Tests have shown that the Moon is far less abundant in many volatile elements that are relatively common on Earth.
The Moon may have emerged from a massive, donut-shaped cloud of a vapourised rock called synestia, rather than being spun out of the aftermath of a collision, a study suggests.
“The commonly accepted theory as to how the Moon was formed is that a Mars sized body collided with the proto-Earth and spun material into orbit,” said Simon Lock, a graduate student at Harvard University in the US.
“That mass settled into a disk and later accreted to form the Moon. The body that was left after the impact was the Earth. This has been the canonical model for about 20 years,” said Lock, co-author of the study published in Journal of Geophysical Research: Planets.
According to Lock, it is a compelling story but is probably not correct.
“Getting enough mass into orbit in the canonical scenario is actually very difficult, and there is a very narrow range of collisions that might be able to do it,” he said.
Tests have shown that the isotopic “fingerprint” for both the Earth and Moon are nearly identical, suggesting both came from the same source.
However, in the canonical story, the Moon formed mostly from the remnants of just one of the two bodies that collided.
Tests have shown that the Moon is far less abundant in many volatile elements – such as potassium, sodium and copper – that are relatively common on Earth.
The scenario outlined by Lock and colleagues still begins with a massive collision, but rather than creating a disc of rocky material, the impact creates a vapourised rock called synestia.
“It is huge. It can be ten times the size of the Earth, and because there is so much energy in the collision, maybe 10 per cent of the rock of Earth is vapourised, and the rest is liquid…so the way you form the Moon out of a synestia is very different,” Lock said.
It begins with a “seed” – a small amount of liquid rock that gathers just off the centre of the donut-like structure. As the structure cools, vapourised rock condenses and rains down towards the centre of the synestia. Some of the rain runs into the Moon, causing it to grow.
“The rate of rain fall is about ten times that of a hurricane on Earth,” Lock said.
“Over time, the whole structure shrinks, and the Moon emerges from the vapour. Eventually, the whole synestia condenses and what’s left is a ball of spinning liquid rock that eventually forms the Earth as we know it today,” said Lock.

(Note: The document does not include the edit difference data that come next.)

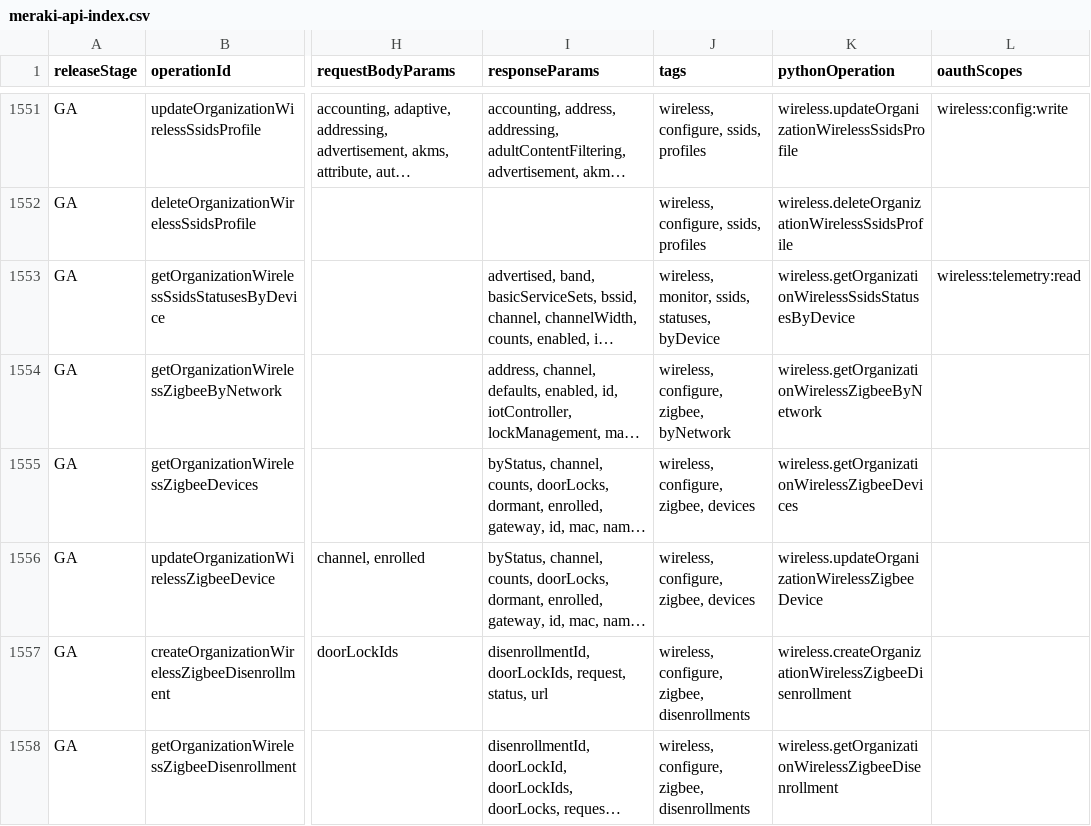
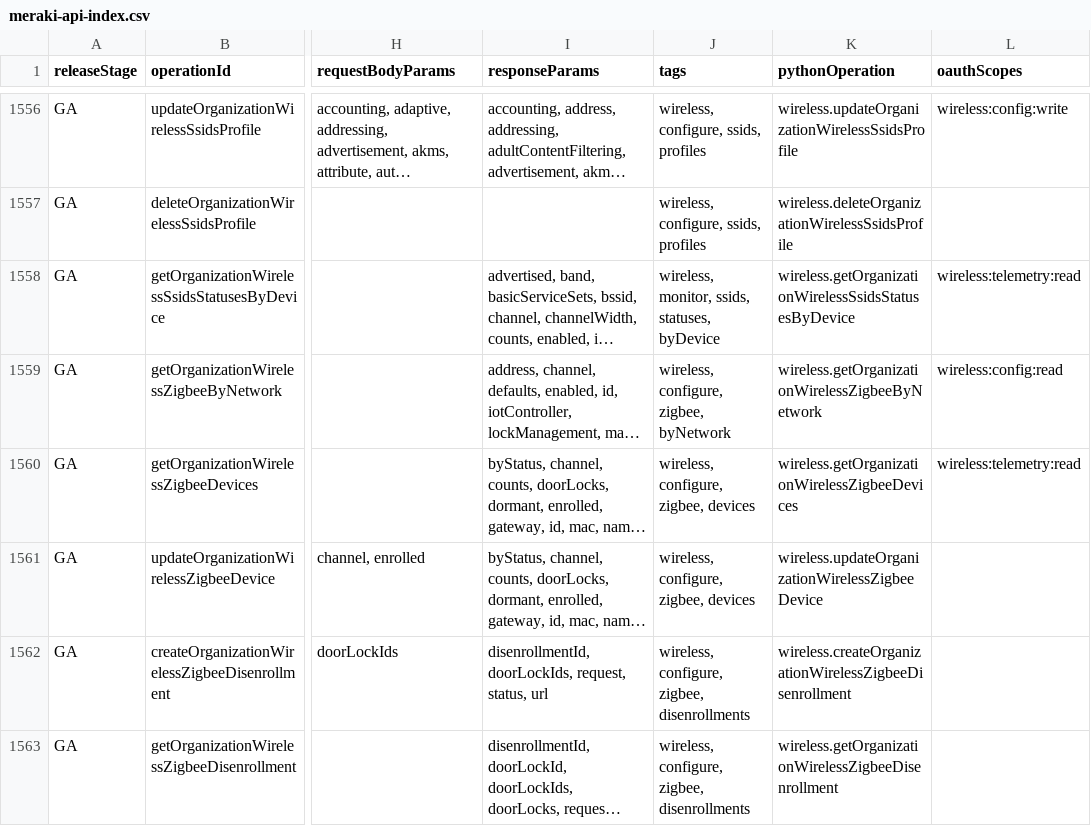
Before and after one commit to CiscoDevNet/Meraki-Dashboard-API-v1-Documentation, a CSV file: docs/api-index/meraki-api-index.csv, drawn as a sheet; only a part is shown, gaps mark what is left out; long unchanged cells end in …; addresses are those after the commit; the diff covers the shown part only; the diff names each change by its address in the sheet, - before the commit and + after, or states it on an @@ line.

```diff
--- a/docs/api-index/meraki-api-index.csv
+++ b/docs/api-index/meraki-api-index.csv
-L1559 (oauthScopes): (empty)
+L1559 (oauthScopes): wireless:config:read
-L1560 (oauthScopes): (empty)
+L1560 (oauthScopes): wireless:telemetry:read
```
Also changed, not shown: 5 added rows and 35 edited cells elsewhere in this file, 4 other files.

The whole process happens remarkably fast, with the Moon emerging from the synestia in just a few tens of years, and the Earth forming about 1,000 years later, he said.
“This new work explains features of the Moon that are hard to resolve with current ideas,” said Sarah Stewart, a professor at University of California, Davis in the US.
“This is the first model that can match the pattern of the Moon’s composition,” said Stewart.